- [ABOUT THIS EXERCISE]: Each line of the records that holds "iters" should be shown in full.

══════

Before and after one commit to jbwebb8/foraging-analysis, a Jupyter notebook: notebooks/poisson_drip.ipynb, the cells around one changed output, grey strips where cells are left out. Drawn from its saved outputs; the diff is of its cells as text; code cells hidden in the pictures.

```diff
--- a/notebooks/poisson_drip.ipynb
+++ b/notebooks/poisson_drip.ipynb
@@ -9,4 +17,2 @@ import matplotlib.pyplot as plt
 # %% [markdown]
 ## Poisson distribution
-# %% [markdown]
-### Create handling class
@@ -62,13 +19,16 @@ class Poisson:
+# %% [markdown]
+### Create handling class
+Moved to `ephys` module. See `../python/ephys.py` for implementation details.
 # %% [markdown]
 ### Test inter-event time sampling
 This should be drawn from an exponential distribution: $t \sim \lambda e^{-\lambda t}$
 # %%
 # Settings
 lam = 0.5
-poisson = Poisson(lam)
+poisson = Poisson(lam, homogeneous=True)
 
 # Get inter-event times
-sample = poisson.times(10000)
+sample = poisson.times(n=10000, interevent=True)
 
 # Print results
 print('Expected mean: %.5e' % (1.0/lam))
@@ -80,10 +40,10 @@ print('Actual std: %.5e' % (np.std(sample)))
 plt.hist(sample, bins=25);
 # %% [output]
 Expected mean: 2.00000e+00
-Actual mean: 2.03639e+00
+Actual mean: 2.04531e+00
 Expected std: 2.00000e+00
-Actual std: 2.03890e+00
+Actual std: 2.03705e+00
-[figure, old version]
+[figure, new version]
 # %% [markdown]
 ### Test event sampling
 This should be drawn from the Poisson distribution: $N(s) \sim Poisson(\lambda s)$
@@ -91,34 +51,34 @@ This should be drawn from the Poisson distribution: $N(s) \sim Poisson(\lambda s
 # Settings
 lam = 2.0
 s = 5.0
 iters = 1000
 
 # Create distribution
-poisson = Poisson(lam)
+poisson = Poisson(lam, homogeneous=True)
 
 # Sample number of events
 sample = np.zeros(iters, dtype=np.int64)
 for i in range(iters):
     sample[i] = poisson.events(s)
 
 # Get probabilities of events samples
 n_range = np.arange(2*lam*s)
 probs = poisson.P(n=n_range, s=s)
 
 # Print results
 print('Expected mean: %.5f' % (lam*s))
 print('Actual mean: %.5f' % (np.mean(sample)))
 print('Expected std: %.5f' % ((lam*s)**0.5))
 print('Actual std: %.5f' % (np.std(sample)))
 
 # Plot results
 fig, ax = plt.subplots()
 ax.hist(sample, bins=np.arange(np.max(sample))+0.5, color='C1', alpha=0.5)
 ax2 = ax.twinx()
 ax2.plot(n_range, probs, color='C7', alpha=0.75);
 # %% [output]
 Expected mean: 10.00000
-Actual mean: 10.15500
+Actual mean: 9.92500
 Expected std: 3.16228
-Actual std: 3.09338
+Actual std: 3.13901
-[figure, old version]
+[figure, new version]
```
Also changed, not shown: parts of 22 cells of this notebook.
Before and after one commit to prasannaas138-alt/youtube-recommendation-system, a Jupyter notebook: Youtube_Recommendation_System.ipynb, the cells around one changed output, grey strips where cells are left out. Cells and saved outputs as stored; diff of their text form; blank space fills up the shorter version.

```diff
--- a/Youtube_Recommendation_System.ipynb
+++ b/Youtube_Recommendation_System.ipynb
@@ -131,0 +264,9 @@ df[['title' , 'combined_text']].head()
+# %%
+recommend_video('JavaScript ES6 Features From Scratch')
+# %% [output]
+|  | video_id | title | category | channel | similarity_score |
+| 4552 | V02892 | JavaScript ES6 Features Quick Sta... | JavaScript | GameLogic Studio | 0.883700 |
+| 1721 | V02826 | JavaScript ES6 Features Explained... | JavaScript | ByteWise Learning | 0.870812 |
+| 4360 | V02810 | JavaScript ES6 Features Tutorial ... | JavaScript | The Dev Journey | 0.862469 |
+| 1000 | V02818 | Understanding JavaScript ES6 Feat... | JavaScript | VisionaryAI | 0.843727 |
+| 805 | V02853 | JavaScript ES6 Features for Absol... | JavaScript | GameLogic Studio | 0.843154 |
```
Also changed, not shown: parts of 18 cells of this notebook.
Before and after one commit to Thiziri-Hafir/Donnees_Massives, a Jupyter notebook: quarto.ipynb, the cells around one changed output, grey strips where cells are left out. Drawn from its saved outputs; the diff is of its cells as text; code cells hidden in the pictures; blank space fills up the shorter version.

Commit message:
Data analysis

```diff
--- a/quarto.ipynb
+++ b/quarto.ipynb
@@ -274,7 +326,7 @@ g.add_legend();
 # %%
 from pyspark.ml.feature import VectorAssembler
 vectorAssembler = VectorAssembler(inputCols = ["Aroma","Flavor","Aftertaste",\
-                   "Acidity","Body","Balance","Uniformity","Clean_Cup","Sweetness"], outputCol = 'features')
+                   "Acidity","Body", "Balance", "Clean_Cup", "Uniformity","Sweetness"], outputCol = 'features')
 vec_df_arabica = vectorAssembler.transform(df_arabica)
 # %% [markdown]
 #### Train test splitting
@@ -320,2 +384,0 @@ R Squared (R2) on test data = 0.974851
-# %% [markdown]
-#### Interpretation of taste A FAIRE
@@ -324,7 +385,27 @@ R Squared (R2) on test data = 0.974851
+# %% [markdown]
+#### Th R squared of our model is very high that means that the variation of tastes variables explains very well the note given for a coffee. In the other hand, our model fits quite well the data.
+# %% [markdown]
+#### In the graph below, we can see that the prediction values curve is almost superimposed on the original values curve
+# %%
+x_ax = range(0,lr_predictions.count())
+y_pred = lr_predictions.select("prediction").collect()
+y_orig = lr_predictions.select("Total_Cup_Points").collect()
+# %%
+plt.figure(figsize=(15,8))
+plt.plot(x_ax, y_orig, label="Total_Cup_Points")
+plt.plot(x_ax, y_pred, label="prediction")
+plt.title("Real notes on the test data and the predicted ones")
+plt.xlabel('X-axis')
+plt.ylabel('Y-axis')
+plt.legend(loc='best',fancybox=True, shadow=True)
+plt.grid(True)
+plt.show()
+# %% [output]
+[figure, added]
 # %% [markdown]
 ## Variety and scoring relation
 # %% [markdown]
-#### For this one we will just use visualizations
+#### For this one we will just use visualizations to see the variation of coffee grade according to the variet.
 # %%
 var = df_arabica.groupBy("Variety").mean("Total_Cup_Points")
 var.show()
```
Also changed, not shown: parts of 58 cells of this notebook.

══════

- [EXERCISE OUTPUT]:
 iters = 1000
 sample = np.zeros(iters, dtype=np.int64)
 for i in range(iters):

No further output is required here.